Across the city, in Rue Royale, Mary's chocolates are also hand-made, preservative-free, and cost €48 a kilo - exactly three times as much as mass-produced, but good quality, Leonidas. On the counter lie 10 40kg boxes of chocolate, wrapped in isothermal bags, for export. "Most of the exports are going to the US, and the most spectacular growth is in internet sales," Mary's owner, Michel Boey, says. "We began selling via the internet in 2001 and, from zero, exports are now about 15 per cent of our sales."

For the big factory producers such as Guylian, the figures are even higher. The firm, which began 46 years ago as a family chocolatier in Antwerp, is now based at a hi-tech plant turning out 70 tons of chocolate a day. Its managing director, Carl Krefting, says Guylian chocolates are "not the most expensive, and not the cheapest", a formula which brought about growth of 14 per cent in 2005.

Belgium's love affair with chocolate dates from 1857 when Jean Neuhaus left Switzerland to set up shop in Brussels. His grandson, also called Jean Neuhaus, created the first filled chocolate, which he named "praline", and his wife invented the type of box, or "ballotin", in which Belgian chocolate is sold. Perhaps more important than history is the Belgian national obsession with good food and a willingness to pay for it.

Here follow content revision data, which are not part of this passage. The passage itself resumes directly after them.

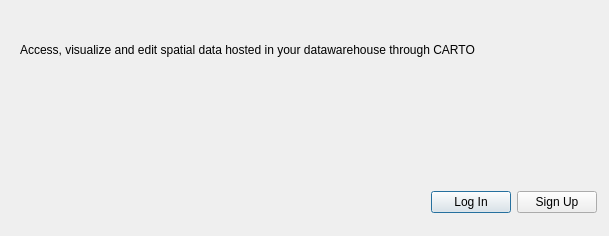
Qt form carto/gui/authorizedialog.ui (anamanvil/carto-qgis-plugin) before a commit.
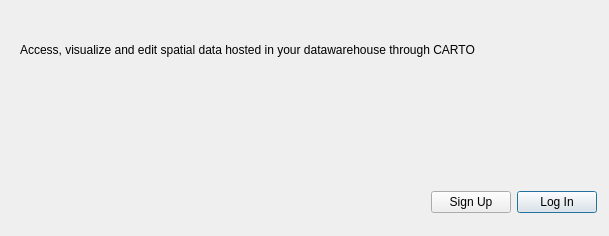
The same form after that commit.

What changed in the file:
```diff
--- a/carto/gui/authorizedialog.ui
+++ b/carto/gui/authorizedialog.ui
@@ -120,16 +120,19 @@
       </spacer>
      </item>
      <item>
-      <widget class="QPushButton" name="btnLogin">
+      <widget class="QPushButton" name="btnSignup">
        <property name="text">
-        <string>Log In</string>
+        <string>Sign Up</string>
        </property>
       </widget>
      </item>
      <item>
-      <widget class="QPushButton" name="btnSignup">
+      <widget class="QPushButton" name="btnLogin">
        <property name="text">
-        <string>Sign Up</string>
+        <string>Log In</string>
+       </property>
+       <property name="default">
+        <bool>true</bool>
        </property>
       </widget>
      </item>
```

"The Belgians are bon viveurs," said Ms Macq of Passion Chocolat. "We love Belgian cuisine and here there is a lot of competition. Every chocolatier wants to be better than the other."

Meanwhile, in all areas of food, affluent consumers in rich countries want to eat less but better. The stress is on "quality rather than quantity, in the post-Atkins world", says Mr Krefting.

Nowhere is this more the case than in Britain, Guylian's biggest market. Here big producers have dominated the market and "Cadbury's Dairy Milk and Black Magic were all [British consumers] knew about", Mr Krefting said. Now all that is changing. Guylian is flying off the shelves of British supermarkets. Mr Boey lists the UK as one of his growing export markets and Ms Macq dreams of opening a small shop in London.